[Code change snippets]

__________

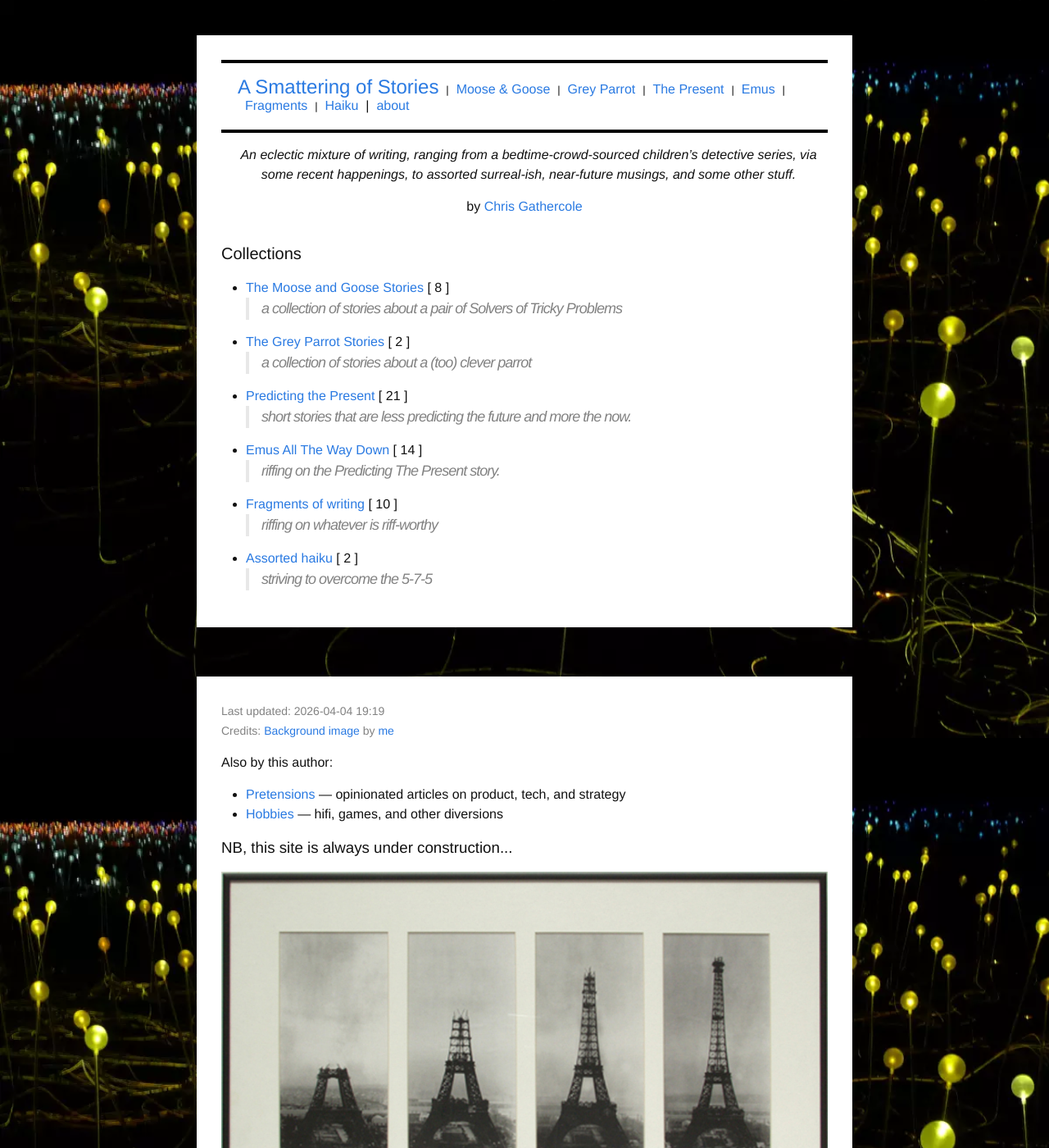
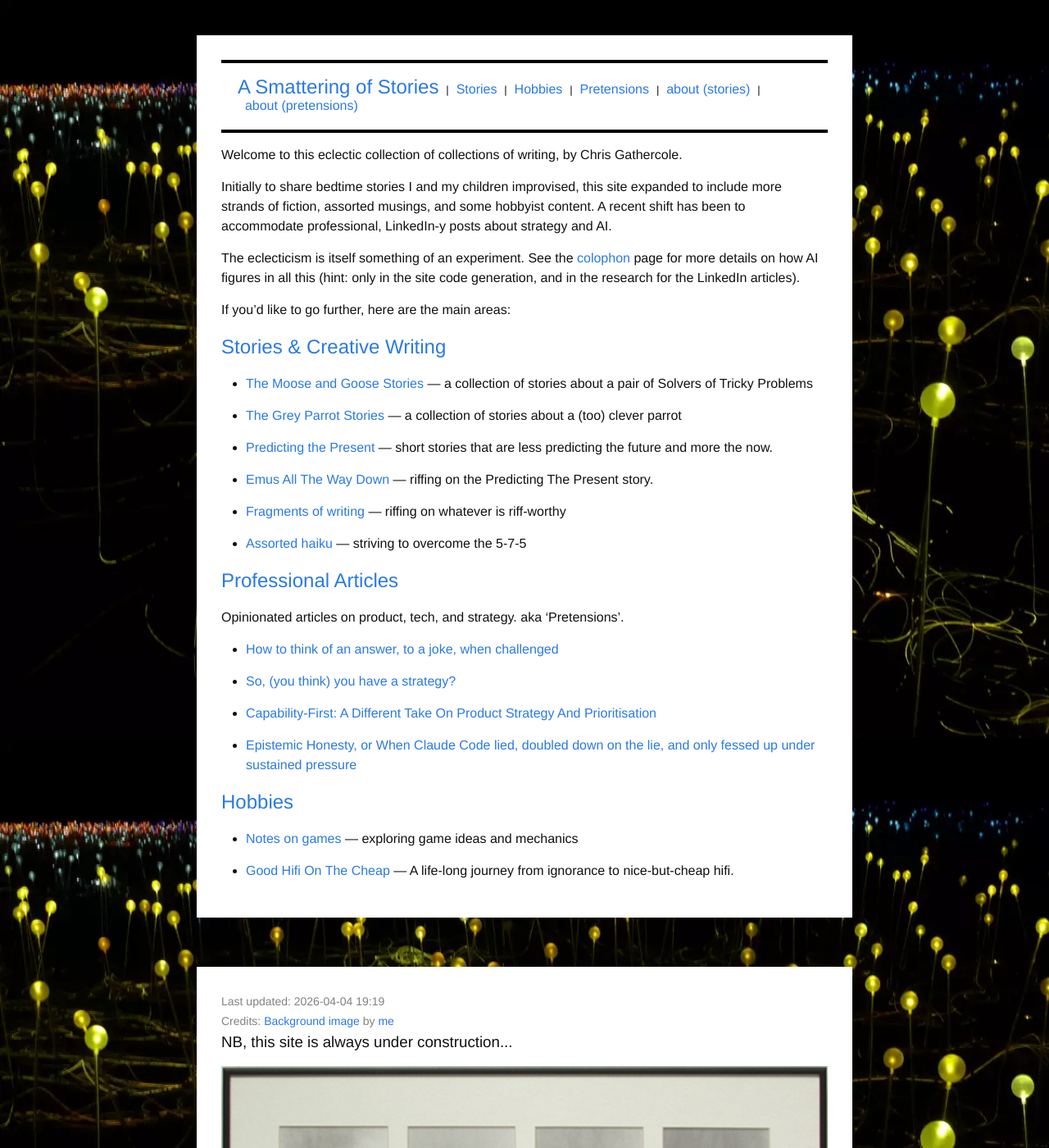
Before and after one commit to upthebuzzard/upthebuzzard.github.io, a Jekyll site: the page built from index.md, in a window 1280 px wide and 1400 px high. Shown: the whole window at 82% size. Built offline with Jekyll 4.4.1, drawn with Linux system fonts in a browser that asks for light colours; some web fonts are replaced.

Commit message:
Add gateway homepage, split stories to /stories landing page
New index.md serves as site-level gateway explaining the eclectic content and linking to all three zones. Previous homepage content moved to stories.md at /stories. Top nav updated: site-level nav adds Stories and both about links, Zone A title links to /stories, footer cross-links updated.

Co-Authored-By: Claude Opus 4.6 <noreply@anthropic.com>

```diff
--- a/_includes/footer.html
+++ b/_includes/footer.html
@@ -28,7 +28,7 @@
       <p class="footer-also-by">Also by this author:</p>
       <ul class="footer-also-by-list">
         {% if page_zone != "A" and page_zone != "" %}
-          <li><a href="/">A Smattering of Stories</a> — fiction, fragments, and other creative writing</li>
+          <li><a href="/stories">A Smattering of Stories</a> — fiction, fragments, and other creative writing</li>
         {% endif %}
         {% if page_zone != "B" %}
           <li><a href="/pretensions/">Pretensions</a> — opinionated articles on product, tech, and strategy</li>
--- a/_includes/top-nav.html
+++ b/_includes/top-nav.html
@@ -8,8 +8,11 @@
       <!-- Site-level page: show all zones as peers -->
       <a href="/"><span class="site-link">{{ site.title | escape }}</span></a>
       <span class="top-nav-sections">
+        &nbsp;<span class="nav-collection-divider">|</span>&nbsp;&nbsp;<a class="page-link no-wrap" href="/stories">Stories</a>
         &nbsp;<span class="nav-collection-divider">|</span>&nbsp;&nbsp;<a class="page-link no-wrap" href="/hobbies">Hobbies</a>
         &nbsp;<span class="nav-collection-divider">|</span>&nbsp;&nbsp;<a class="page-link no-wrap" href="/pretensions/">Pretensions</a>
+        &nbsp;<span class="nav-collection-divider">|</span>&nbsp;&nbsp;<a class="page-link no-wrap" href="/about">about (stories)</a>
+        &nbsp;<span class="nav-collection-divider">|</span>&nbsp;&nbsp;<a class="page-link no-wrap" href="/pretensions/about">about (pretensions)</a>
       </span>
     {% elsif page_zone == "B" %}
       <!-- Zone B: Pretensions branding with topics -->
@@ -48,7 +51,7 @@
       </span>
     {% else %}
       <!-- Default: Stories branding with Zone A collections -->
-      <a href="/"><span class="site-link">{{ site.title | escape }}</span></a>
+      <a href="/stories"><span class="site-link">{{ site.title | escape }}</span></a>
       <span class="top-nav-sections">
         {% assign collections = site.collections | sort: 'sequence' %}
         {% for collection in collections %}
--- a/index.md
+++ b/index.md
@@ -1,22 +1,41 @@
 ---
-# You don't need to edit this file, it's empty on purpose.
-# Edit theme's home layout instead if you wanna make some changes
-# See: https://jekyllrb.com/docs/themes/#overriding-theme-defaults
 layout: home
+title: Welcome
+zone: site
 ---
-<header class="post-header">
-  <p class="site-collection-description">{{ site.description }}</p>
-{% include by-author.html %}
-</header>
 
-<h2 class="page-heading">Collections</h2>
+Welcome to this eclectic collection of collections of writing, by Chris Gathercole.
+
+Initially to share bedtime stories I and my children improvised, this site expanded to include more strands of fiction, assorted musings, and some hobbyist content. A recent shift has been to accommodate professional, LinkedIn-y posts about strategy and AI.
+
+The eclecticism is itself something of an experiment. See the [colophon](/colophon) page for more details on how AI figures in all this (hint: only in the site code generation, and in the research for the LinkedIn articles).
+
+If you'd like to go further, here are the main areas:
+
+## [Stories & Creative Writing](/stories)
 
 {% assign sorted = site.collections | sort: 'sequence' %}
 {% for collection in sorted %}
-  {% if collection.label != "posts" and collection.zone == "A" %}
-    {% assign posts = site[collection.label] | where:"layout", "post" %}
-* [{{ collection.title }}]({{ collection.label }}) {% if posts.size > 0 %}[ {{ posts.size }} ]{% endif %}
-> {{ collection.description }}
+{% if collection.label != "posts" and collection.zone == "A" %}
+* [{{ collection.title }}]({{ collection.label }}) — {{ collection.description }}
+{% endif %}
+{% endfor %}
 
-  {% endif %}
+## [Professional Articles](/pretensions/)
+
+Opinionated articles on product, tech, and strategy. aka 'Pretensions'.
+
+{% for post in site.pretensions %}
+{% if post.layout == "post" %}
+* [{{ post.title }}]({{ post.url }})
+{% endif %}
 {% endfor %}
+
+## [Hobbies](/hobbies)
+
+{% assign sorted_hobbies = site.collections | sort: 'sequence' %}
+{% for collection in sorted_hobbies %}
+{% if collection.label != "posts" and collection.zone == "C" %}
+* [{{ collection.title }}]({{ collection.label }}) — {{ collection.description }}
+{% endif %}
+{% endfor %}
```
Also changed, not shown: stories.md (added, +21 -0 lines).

__________

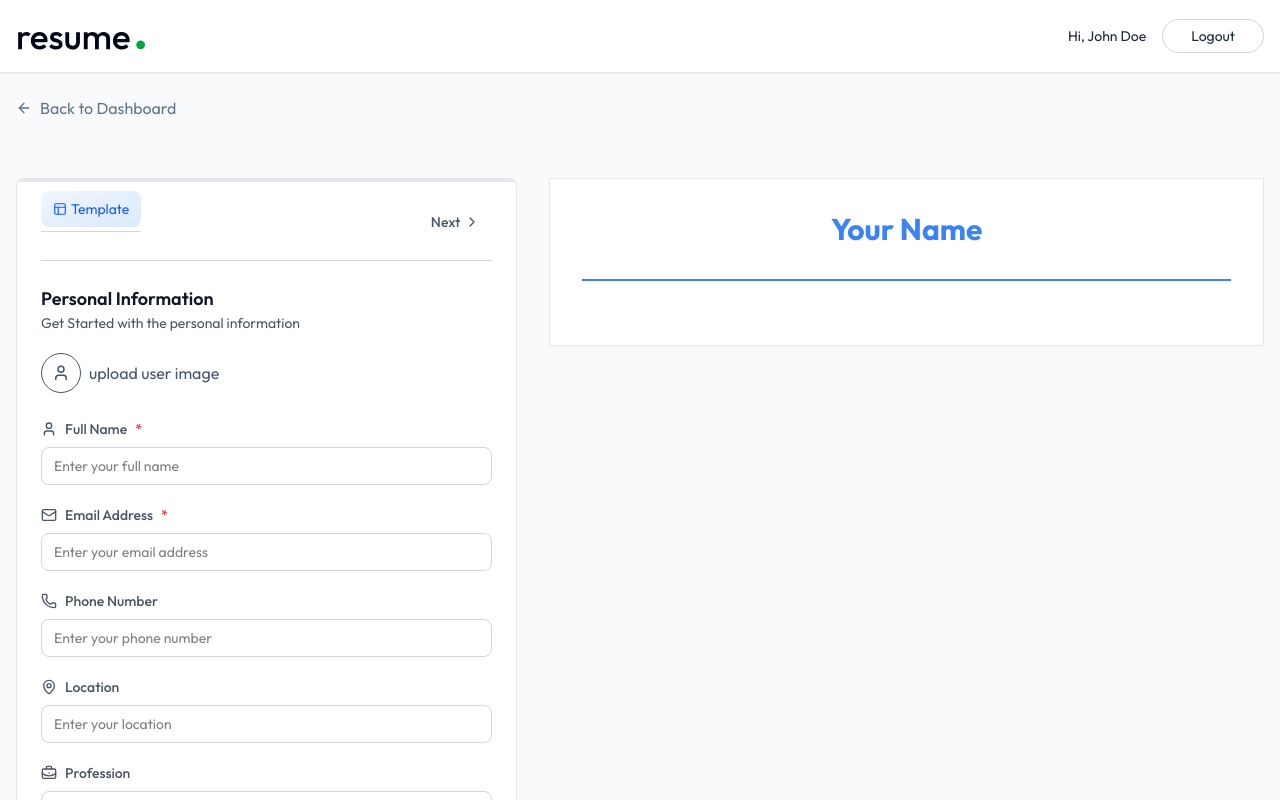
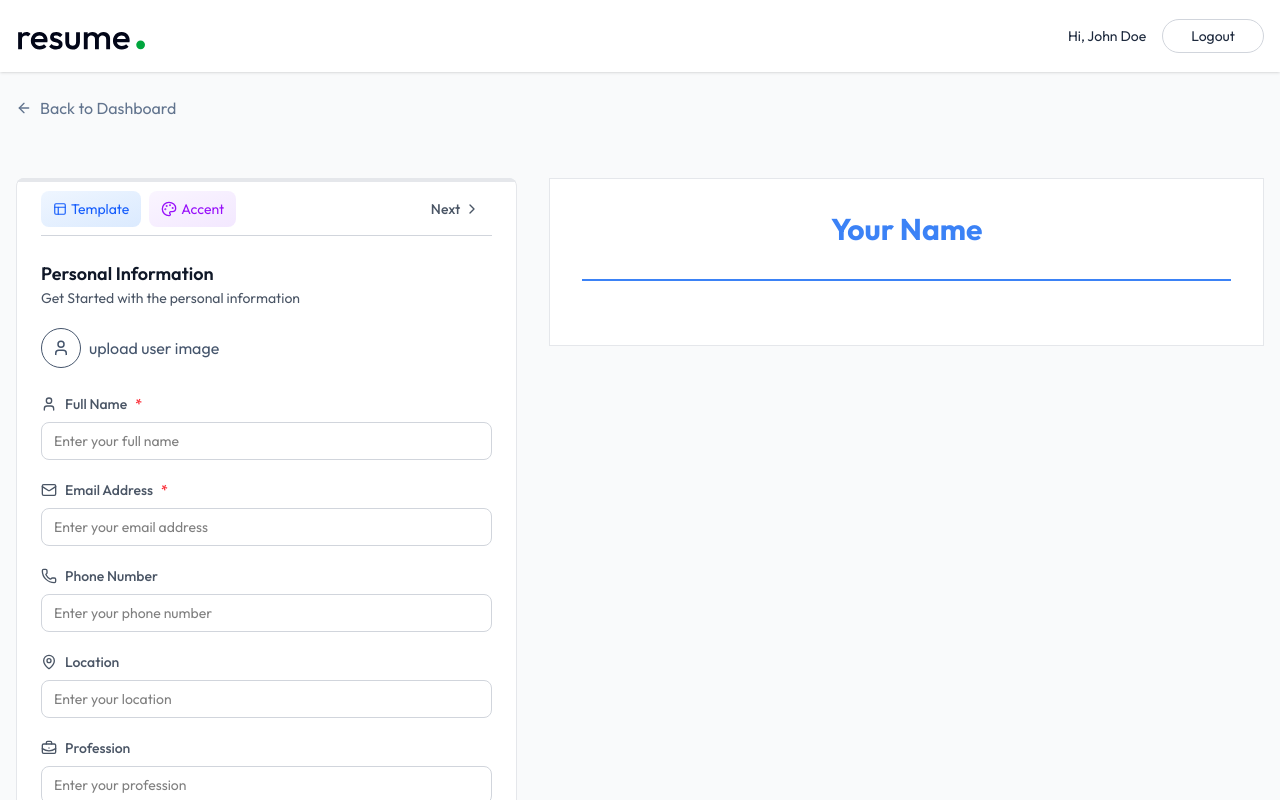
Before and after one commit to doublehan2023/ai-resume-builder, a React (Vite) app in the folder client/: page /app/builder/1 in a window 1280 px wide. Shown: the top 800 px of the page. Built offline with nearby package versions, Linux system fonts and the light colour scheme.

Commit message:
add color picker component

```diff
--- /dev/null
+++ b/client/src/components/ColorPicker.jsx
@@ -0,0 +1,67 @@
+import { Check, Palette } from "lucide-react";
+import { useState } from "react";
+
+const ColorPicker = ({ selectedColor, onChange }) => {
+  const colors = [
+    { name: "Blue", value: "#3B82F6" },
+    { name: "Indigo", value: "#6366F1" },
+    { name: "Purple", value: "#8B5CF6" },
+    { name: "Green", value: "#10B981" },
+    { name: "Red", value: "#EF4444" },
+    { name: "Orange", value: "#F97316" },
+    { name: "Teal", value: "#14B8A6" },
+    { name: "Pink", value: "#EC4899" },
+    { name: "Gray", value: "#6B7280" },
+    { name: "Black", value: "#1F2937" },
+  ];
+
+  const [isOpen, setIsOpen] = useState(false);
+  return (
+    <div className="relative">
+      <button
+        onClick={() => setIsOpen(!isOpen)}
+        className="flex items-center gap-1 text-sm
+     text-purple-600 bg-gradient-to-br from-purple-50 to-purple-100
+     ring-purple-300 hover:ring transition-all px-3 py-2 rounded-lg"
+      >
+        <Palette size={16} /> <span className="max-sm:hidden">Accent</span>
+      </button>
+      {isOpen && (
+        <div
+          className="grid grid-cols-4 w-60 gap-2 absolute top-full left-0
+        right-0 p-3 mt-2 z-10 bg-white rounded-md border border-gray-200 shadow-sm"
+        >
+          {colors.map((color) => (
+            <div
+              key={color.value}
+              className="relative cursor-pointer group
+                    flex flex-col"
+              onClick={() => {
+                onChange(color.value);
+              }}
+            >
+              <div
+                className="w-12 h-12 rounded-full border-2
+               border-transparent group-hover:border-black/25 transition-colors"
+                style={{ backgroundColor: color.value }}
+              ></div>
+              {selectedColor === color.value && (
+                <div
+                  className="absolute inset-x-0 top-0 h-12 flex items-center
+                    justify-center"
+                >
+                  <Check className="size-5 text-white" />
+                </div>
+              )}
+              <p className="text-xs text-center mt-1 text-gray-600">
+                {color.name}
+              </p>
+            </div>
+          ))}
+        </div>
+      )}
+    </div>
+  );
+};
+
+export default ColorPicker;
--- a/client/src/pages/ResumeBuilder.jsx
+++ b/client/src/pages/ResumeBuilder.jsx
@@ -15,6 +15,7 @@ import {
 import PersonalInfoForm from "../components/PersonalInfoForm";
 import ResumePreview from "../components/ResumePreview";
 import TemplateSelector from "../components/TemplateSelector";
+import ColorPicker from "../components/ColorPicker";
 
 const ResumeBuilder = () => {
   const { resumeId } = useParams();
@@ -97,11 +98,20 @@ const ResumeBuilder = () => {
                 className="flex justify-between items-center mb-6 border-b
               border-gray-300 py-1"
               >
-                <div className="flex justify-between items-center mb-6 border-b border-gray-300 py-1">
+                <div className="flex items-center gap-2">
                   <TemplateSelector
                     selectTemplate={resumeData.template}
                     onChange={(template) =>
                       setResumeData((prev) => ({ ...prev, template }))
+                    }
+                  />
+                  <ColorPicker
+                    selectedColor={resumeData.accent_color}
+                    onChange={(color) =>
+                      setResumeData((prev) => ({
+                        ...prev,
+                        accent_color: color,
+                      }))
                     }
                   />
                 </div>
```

__________

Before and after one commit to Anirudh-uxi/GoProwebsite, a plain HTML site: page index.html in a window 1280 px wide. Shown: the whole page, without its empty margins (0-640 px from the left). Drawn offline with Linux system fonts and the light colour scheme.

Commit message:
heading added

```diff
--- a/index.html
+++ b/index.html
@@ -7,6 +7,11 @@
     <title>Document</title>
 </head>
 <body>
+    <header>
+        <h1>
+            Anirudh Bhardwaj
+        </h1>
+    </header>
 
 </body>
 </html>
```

__________

[EXERCISE REQUIREMENTS] Work out how many lines above have the string "fiction" in them, and give only the number.

[COMPLETED TASK] 3